"The commission will replace the destroyed facilities before the election, but it may be difficult to replace them if attacks occur close to the election next year," he explained.
Though he said the electoral body was in "close talks" with security agencies to secure election facilities, the civil society group believes these attacks are a target by politicians to distract the election process.
Head Partners for Electoral Reform in Nigeria, Ezenwa Nwagwu, blamed politicians for using violence rather than engaging with the electorates and civil societies on their manifesto.
"We need civic organizations and groups to set the agenda by inviting politicians to their platforms for meaningful exchanges that can be tracked afterward," he told Anadolu Agency in Abuja.
Nigerians say next year's election is critical to them. They express a strong desire to elect a new set of leaders in 30 of the 36 states of the federation and president to tackle increasing security problems, inflation, high cost of living and poverty.
A survey released recently by the national bureau of statistics (NBS) indicated 130 million Nigerians of the over 200 million population are "multi-dimensionally poor," a sharp rise from 83 million people living below the poverty line three years ago (2019).
Patrick Utomi, a professor of political economy and management, insists a new leader should have the capacity to dissect and provide short and long-term to the country's currency.
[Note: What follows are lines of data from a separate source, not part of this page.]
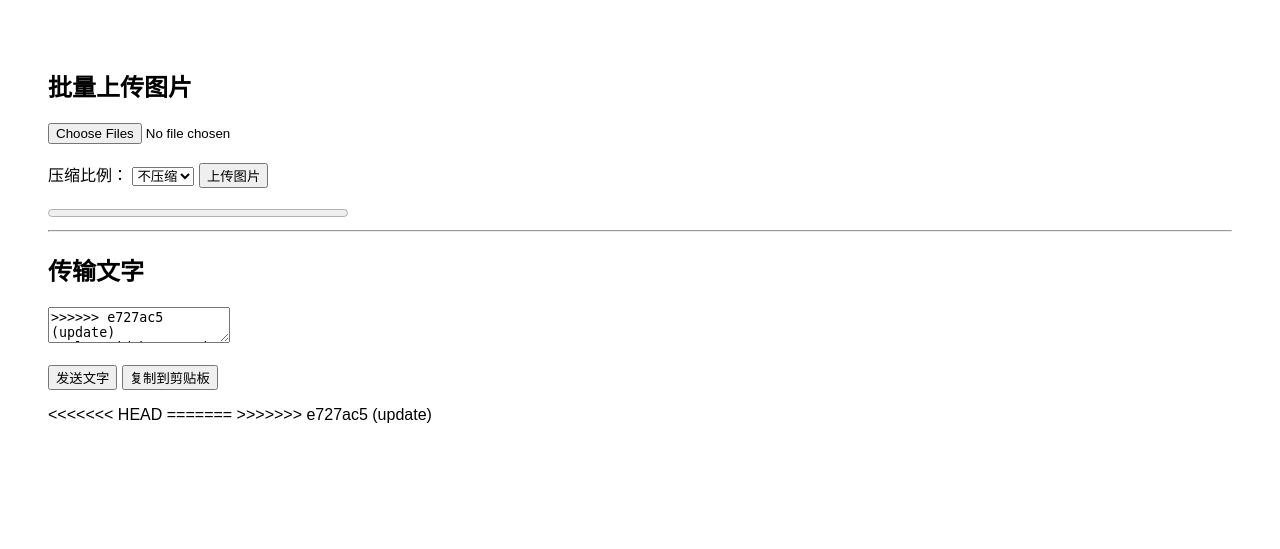
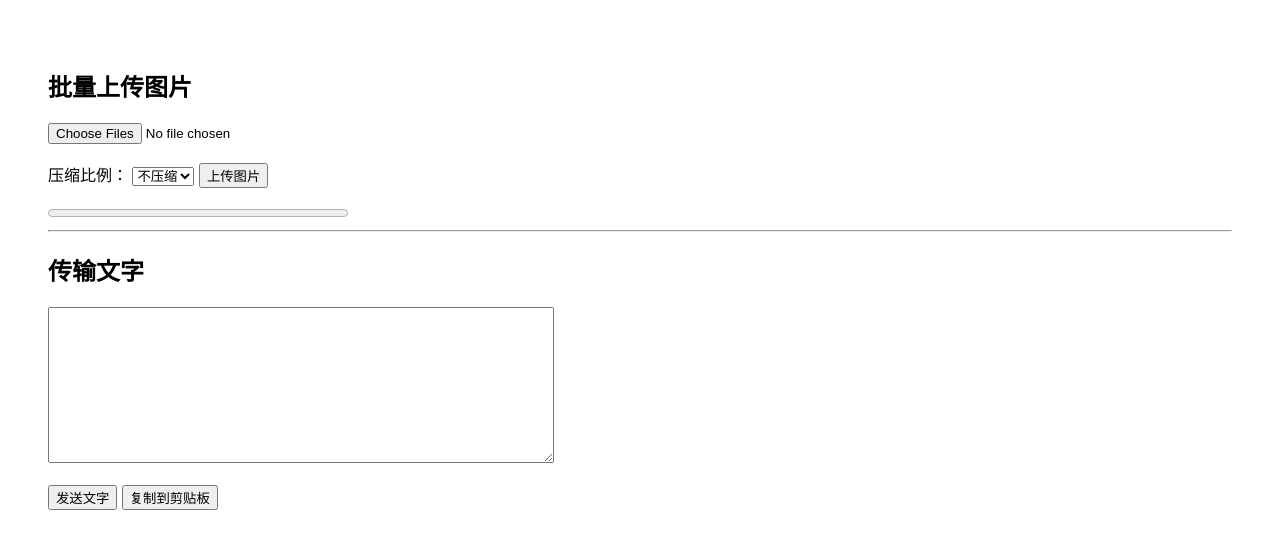
Before and after one commit to bigeverchick/tiny-chick-share, a Flask app: page / in a window 1280 px wide. Shown: the top 549 px of the page. Run offline with Flask 3, Linux system fonts and the light colour scheme; data that the repository does not hold is empty; some libraries are stand-ins or nearby versions.

Commit message:
update index.html

```diff
--- a/templates/index.html
+++ b/templates/index.html
@@ -32,10 +32,6 @@ style="width:300px"></progress>
 <h2>传输文字</h2>
 
 <textarea id="text"
-<<<<<<< HEAD
-=======
-onclick="this.select()"
->>>>>>> e727ac5 (update)
 style="width:500px;height:150px"></textarea>
 
 <br><br>
@@ -201,32 +197,30 @@ async function copyText(){
 
     let text = document.getElementById("text").value;
 
-<<<<<<< HEAD
-    await navigator.clipboard.writeText(text);
+    try {
 
-    alert("已复制到剪贴板");
-=======
-    try {
         await navigator.clipboard.writeText(text);
+
         alert("复制成功");
+
     } catch (err) {
 
+        // 兼容 fallback（非常重要）
+
         let ta = document.getElementById("text");
+
         ta.select();
+
         document.execCommand("copy");
 
         alert("复制成功");
+
     }
->>>>>>> e727ac5 (update)
+
 }
-
 loadText();
 
 </script>
 
 </body>
-<<<<<<< HEAD
 </html>
-=======
-</html>
->>>>>>> e727ac5 (update)
```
"Nigerians must elect a leader who has the capacity to analyze our current predicament but first, must address security because the economy cannot grow in an unsecured environment," he declared.
A security expert and ex-army spokesman, Sani Usman, said patriotic Nigerians are worried about the escalation of political violence because of the implications on national security.
The retired army general advocated for the strengthening of intelligence by the security agencies to improve the protection of election facilities and the people.
Meanwhile, some Nigerians think there is nothing unusual about the increasing violence ahead of next year's poll. One such is Umaru Pate, a leading professor of media and society in the country and University Vice-Chancellor.
Pate recalled in an interview with Anadolu Agency that a similar situation occurred in some parts of the country in 2015 and 2019.
"Some parts of the northeast were under Boko Haram terrorists in 2015, yet people were brought out of these areas to vote. I believe things will get better," he maintained but asked politicians to engage more with the people.
Nigeria's two previous elections, 2015 and 2019, were challenged by terrorist threats, especially in the country's northeast, but the northwest, north-central and southeast did not experience banditry, kidnapping and separatist agitation then, unlike now.